_Problem description_.
The answer must be every line from the entries below that includes "HomeScreen".

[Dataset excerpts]

-------------------------

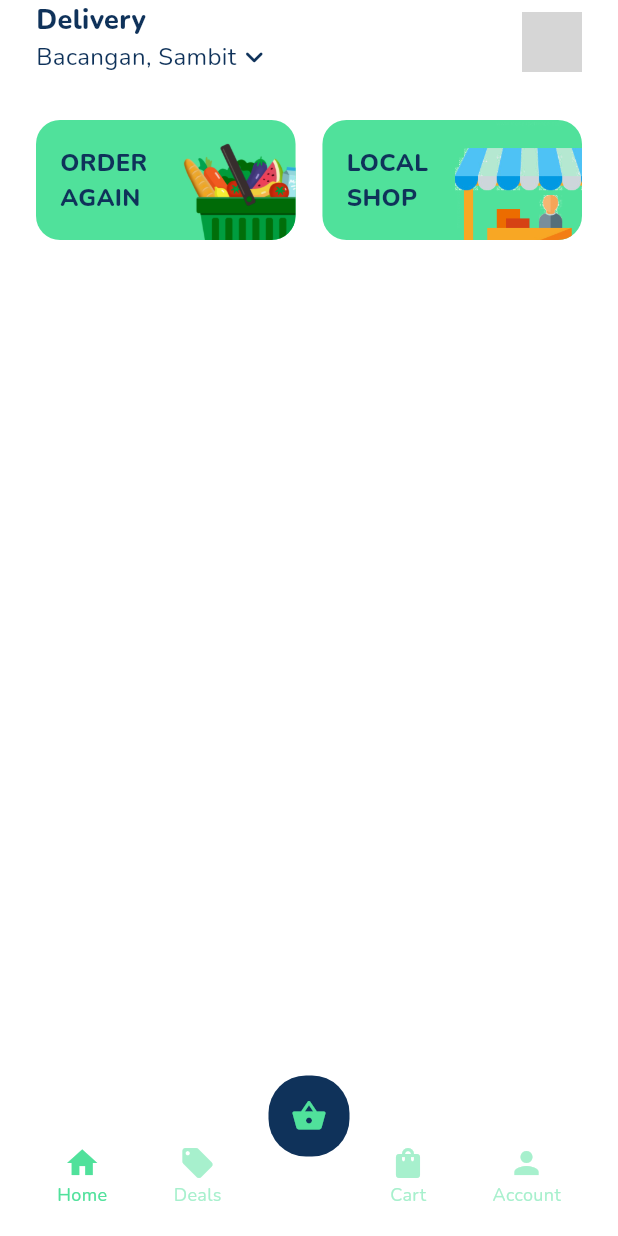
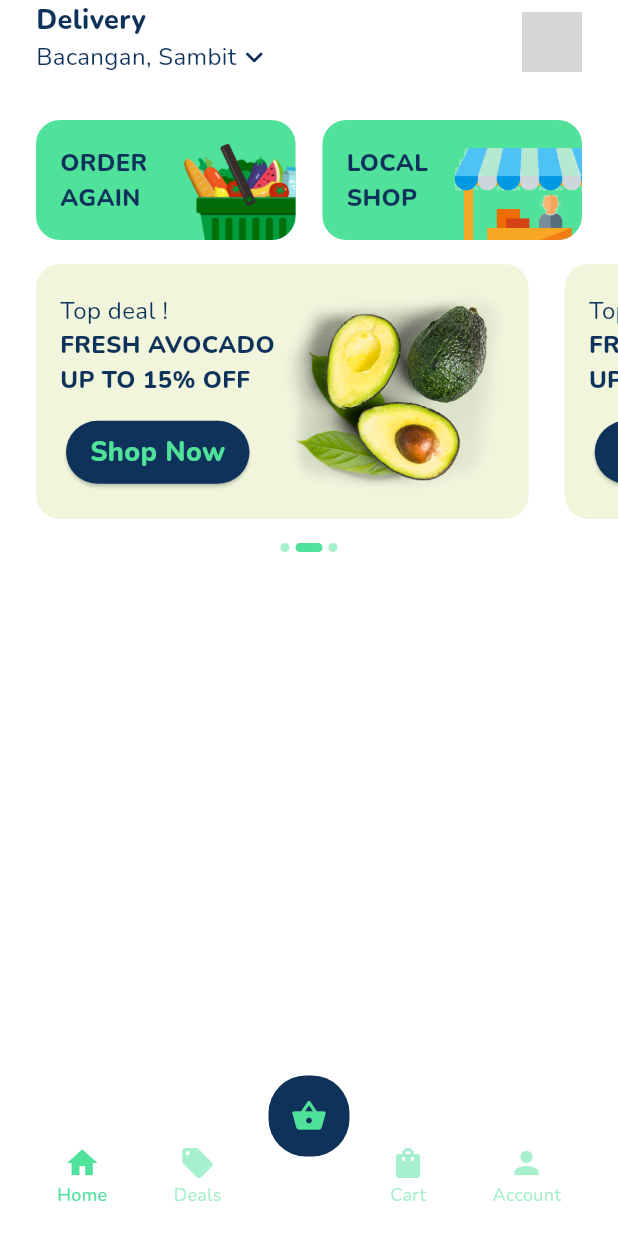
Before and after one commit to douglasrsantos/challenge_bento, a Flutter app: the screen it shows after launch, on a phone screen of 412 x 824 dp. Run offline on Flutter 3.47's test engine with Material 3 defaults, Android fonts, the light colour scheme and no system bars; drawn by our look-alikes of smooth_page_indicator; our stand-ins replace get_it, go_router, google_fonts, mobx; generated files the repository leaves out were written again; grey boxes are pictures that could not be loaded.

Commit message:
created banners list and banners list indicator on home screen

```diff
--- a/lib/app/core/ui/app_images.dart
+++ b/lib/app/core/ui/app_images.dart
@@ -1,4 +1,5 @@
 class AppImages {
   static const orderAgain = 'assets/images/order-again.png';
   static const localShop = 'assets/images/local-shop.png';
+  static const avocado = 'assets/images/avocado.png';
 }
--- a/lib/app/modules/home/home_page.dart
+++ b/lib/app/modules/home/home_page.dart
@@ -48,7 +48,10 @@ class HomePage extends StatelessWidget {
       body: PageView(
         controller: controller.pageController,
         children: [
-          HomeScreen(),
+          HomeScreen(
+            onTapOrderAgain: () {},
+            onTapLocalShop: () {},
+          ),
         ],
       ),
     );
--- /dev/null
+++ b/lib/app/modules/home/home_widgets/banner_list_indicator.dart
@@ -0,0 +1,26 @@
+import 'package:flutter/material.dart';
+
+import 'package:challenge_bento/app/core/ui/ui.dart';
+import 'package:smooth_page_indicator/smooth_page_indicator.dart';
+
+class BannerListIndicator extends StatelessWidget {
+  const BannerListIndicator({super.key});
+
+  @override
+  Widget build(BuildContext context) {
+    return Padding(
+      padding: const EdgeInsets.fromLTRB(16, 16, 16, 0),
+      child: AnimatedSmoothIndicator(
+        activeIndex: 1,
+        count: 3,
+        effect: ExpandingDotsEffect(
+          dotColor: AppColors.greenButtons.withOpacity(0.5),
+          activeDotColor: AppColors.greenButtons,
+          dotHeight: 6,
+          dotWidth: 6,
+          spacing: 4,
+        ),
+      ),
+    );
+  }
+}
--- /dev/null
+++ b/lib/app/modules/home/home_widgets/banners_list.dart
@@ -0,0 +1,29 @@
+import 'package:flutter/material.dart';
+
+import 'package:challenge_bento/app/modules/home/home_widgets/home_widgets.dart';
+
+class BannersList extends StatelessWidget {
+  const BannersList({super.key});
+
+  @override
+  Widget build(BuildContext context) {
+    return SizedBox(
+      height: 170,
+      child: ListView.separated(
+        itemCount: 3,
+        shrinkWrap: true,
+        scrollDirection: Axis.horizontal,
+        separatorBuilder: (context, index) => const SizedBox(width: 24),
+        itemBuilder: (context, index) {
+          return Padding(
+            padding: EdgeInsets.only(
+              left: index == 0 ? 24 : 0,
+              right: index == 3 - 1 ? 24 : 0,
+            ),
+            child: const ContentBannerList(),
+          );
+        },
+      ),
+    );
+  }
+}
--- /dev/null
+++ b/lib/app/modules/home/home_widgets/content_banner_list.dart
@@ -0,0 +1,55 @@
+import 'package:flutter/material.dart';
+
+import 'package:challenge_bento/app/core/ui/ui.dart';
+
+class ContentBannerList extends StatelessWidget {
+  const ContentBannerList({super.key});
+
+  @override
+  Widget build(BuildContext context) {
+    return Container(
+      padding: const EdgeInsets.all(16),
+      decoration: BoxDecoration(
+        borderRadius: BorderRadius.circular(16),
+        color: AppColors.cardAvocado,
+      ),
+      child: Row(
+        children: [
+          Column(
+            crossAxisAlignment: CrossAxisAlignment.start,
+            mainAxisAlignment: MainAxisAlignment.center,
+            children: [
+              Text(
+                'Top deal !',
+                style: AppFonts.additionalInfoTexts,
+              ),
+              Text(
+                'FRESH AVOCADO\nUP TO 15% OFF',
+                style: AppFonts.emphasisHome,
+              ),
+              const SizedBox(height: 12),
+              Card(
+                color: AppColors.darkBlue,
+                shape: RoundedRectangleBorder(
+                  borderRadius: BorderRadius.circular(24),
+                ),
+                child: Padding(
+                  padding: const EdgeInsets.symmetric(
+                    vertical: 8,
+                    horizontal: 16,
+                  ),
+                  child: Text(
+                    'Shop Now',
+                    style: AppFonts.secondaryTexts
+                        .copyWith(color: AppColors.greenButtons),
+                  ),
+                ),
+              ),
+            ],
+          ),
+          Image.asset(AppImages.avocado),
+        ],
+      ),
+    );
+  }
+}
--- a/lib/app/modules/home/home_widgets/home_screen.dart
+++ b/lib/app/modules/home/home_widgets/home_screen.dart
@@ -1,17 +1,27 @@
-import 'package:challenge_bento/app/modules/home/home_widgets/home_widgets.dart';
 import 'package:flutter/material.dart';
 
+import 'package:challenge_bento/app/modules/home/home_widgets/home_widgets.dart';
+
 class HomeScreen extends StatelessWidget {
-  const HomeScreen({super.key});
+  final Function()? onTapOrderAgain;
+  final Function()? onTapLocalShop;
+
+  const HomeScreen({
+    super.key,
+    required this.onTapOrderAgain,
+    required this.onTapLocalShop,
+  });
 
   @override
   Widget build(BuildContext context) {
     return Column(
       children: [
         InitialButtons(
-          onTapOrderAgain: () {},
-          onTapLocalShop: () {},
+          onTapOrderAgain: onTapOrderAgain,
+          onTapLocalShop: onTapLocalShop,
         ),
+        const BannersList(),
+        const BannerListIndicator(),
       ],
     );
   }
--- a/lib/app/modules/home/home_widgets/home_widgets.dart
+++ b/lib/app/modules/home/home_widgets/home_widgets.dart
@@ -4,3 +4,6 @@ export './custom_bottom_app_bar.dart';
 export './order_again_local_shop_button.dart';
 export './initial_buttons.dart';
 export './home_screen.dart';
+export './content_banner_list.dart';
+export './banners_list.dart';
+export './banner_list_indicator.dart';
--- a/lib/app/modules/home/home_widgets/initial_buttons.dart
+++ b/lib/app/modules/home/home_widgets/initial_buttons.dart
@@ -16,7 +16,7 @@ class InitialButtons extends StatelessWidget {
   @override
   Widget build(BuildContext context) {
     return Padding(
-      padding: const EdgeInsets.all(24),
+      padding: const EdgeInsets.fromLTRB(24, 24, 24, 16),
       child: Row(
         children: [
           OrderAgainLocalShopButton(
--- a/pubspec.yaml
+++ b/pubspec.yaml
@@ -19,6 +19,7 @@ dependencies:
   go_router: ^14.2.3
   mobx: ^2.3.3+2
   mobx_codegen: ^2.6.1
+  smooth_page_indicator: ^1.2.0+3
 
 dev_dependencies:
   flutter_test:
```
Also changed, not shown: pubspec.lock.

-------------------------

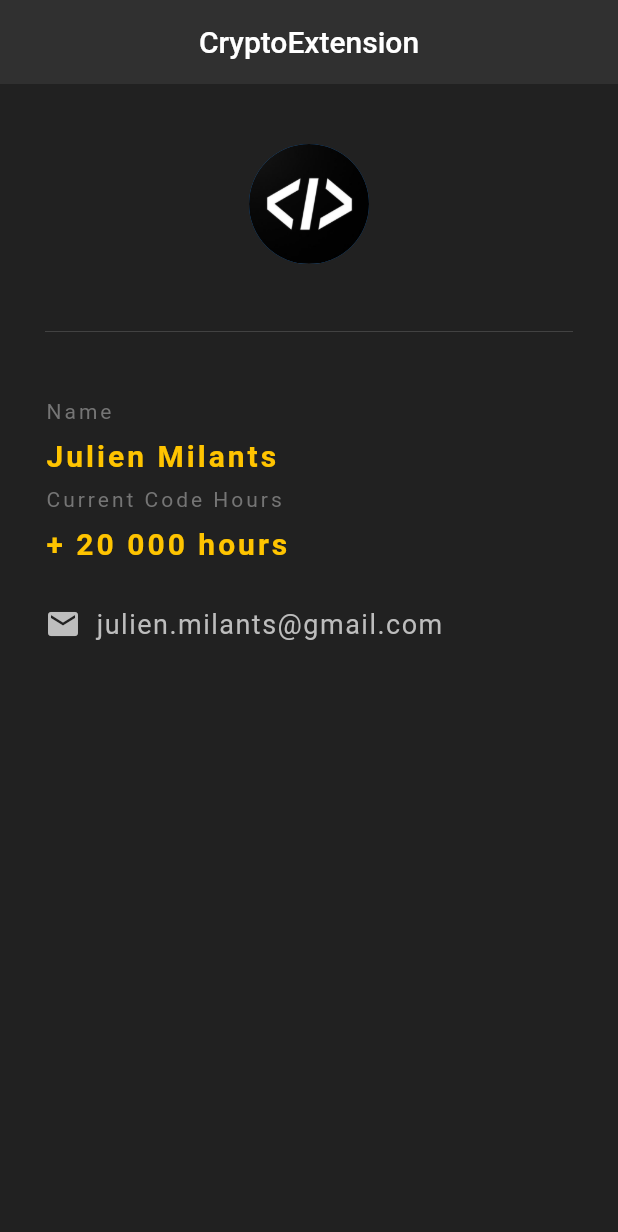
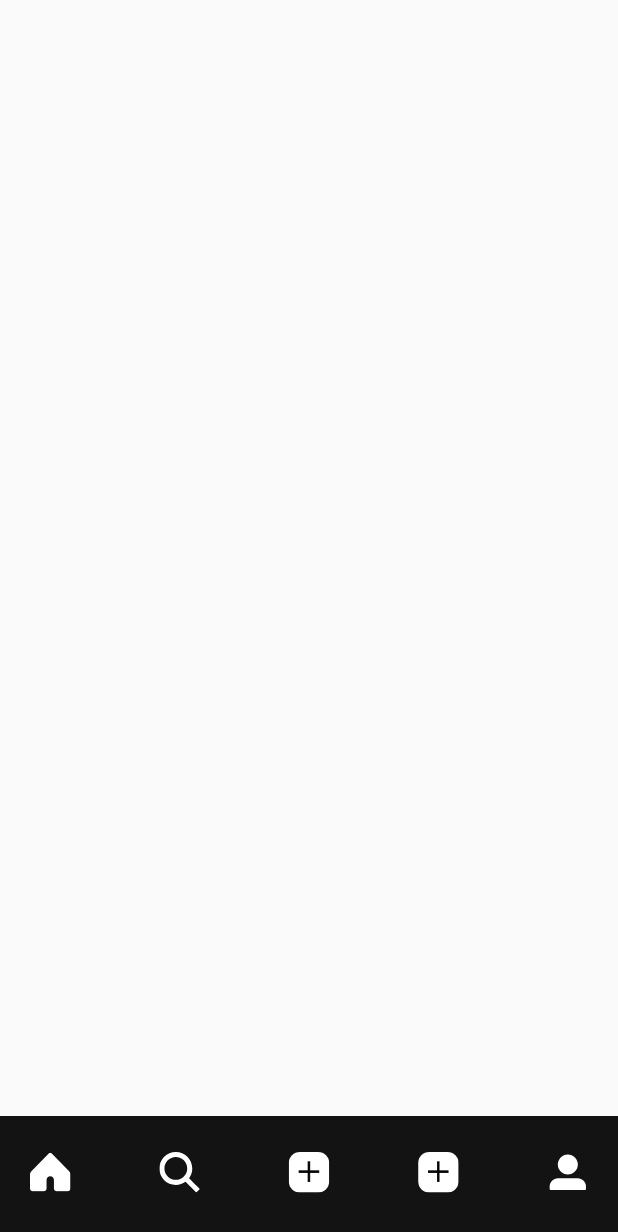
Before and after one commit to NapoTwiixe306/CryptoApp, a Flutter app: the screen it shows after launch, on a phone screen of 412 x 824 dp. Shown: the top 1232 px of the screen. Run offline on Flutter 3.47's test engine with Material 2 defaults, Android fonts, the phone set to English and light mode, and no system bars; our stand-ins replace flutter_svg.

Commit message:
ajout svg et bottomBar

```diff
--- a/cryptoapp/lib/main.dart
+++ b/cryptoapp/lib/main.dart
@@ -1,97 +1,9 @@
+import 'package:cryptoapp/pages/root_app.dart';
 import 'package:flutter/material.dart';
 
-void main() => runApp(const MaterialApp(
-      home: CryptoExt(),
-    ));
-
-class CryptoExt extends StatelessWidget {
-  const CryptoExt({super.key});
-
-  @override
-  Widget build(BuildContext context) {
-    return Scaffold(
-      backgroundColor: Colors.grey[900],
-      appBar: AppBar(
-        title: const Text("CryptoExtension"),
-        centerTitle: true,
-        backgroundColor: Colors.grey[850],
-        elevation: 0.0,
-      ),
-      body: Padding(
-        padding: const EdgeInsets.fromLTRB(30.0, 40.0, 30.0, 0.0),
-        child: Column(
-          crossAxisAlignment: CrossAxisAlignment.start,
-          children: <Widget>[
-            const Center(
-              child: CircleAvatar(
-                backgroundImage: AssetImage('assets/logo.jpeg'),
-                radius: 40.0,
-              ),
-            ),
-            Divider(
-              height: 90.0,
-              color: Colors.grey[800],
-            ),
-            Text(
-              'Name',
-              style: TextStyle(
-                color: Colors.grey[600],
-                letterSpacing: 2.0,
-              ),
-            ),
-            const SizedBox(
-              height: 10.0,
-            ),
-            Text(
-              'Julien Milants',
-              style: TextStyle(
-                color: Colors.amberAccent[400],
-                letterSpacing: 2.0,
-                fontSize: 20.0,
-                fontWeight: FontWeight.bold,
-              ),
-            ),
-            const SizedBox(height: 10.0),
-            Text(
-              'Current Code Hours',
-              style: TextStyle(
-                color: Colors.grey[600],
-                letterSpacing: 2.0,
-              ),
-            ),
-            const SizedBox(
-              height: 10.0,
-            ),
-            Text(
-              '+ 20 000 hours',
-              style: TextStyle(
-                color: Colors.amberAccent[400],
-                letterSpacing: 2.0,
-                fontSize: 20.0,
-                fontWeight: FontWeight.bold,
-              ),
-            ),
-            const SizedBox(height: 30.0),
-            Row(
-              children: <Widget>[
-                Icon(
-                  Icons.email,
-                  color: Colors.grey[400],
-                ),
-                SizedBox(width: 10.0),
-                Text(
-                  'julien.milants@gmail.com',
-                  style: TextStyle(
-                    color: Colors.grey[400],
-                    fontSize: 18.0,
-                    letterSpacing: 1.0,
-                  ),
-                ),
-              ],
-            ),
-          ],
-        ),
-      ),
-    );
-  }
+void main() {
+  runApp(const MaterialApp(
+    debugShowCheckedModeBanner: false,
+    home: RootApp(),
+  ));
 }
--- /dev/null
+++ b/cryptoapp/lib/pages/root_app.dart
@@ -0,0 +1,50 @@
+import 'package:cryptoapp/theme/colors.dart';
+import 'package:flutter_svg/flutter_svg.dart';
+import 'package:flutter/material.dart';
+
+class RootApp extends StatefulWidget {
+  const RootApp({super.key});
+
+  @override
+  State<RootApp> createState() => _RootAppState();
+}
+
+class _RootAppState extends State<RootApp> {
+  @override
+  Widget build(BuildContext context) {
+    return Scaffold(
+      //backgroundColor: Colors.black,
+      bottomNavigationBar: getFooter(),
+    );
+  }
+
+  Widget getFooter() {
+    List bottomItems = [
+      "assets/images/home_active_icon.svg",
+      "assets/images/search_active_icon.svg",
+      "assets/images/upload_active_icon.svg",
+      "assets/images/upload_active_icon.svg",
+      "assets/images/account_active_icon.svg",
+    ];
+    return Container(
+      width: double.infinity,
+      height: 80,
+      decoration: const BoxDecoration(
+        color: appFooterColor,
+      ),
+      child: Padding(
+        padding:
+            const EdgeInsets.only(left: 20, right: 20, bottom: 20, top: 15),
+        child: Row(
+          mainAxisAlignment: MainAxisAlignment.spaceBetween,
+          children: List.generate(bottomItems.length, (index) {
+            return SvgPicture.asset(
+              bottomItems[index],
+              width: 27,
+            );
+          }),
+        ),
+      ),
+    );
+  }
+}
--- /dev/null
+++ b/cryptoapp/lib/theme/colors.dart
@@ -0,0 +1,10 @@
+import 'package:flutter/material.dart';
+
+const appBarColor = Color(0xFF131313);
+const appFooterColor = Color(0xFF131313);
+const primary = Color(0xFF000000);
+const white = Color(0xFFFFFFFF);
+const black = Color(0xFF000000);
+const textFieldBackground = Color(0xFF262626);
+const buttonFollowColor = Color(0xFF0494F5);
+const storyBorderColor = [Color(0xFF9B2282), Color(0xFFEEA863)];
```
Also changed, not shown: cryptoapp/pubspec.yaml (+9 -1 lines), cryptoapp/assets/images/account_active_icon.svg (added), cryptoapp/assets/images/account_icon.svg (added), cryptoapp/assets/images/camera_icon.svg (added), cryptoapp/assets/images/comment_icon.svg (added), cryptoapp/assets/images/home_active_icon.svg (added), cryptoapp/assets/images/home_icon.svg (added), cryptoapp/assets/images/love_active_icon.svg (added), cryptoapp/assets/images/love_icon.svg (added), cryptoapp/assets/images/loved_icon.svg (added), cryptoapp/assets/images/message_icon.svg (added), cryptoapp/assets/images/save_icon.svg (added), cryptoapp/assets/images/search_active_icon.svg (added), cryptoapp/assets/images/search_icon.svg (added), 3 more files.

-------------------------

_Finished task_.
-          HomeScreen(),
+          HomeScreen(
 class HomeScreen extends StatelessWidget {
-  const HomeScreen({super.key});
+  const HomeScreen({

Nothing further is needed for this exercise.